What you are asked to do:
How many lines in the records below contain the word "justify"? Answer with the number only.

Dataset records:
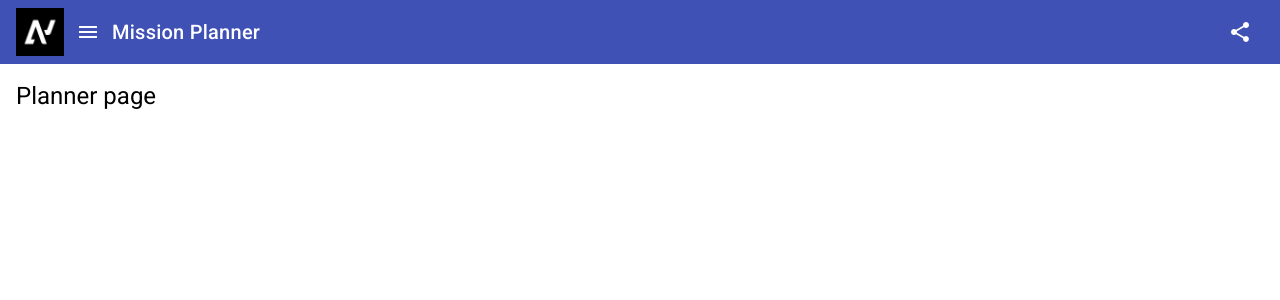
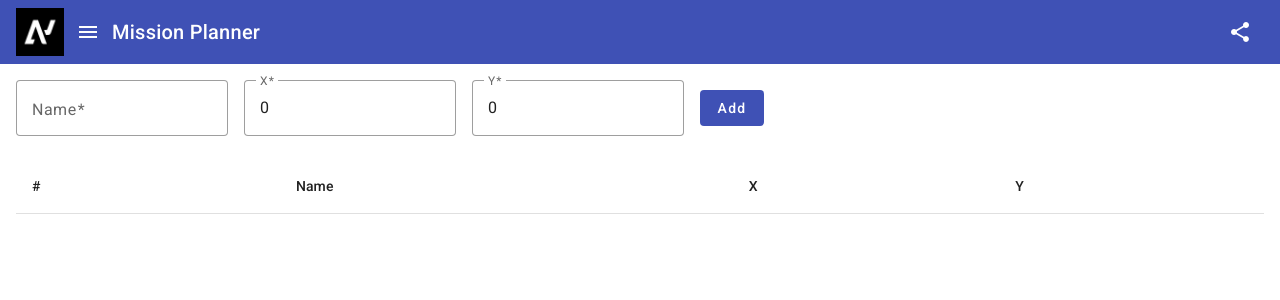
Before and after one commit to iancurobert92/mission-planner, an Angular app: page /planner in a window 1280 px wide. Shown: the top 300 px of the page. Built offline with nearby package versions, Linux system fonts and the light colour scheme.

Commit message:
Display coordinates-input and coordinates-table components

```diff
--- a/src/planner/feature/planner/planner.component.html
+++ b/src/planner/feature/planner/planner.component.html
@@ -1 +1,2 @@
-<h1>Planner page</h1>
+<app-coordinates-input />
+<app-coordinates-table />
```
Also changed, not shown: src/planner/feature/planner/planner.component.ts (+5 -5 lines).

...

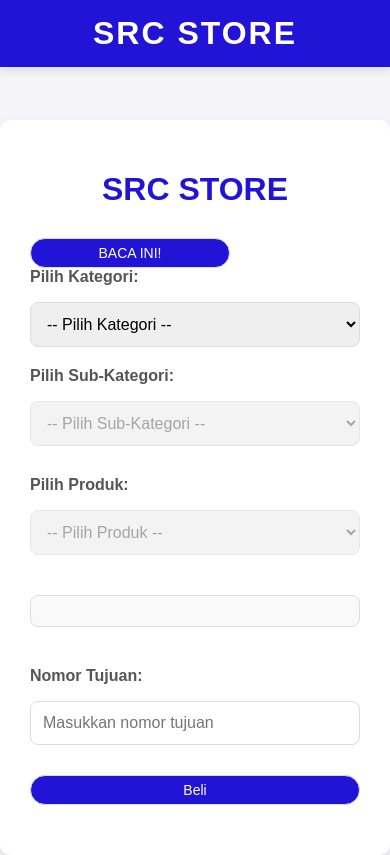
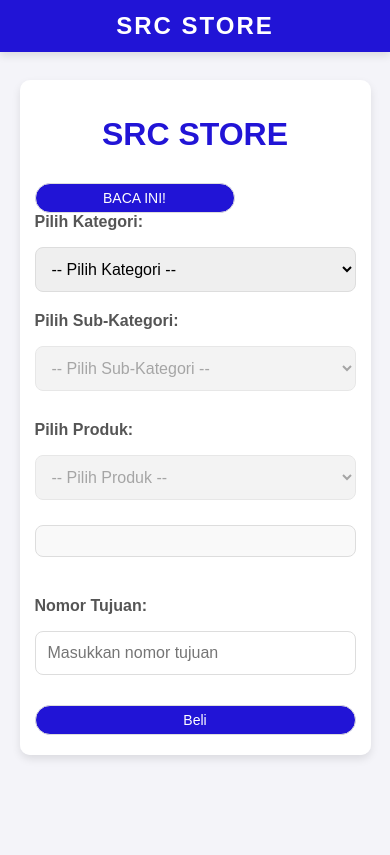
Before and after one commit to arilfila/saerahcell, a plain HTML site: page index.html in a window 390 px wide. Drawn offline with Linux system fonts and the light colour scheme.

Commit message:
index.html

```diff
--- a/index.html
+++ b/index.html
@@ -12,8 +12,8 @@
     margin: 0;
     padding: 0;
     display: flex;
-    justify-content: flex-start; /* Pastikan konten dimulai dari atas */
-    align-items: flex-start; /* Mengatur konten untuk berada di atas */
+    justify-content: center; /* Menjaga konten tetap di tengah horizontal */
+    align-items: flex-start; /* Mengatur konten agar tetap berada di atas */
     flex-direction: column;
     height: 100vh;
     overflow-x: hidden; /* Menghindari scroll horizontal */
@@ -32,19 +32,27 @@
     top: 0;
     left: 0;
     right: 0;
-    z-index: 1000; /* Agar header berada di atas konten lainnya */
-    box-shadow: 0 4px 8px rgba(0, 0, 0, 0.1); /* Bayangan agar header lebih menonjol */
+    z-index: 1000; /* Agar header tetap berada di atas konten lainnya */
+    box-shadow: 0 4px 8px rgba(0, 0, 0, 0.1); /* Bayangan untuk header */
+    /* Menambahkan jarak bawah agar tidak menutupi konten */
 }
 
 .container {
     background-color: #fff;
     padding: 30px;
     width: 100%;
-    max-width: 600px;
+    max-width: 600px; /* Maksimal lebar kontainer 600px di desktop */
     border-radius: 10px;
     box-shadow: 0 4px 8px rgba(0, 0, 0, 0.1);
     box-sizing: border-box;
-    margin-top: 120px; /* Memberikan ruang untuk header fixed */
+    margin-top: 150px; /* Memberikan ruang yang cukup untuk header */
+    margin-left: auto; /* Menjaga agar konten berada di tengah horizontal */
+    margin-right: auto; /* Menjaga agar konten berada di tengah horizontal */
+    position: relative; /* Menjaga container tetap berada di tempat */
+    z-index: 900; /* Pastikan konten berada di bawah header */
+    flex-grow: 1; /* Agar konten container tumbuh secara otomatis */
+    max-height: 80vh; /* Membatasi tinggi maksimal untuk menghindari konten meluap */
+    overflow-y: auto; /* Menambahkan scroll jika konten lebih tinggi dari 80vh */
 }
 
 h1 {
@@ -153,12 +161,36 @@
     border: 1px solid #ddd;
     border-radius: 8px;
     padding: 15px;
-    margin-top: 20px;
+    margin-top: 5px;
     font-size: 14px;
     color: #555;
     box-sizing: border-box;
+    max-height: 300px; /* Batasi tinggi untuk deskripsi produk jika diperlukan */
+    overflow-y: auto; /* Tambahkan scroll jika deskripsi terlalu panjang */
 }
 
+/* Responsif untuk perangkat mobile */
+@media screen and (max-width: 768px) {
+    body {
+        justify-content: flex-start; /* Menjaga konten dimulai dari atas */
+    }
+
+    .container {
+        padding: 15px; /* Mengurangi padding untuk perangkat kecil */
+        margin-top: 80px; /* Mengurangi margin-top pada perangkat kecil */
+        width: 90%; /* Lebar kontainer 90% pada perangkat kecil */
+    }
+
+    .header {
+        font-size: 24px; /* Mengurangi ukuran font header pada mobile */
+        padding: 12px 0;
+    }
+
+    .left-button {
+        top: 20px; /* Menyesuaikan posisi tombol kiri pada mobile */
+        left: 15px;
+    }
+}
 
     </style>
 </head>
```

Response to the task:
3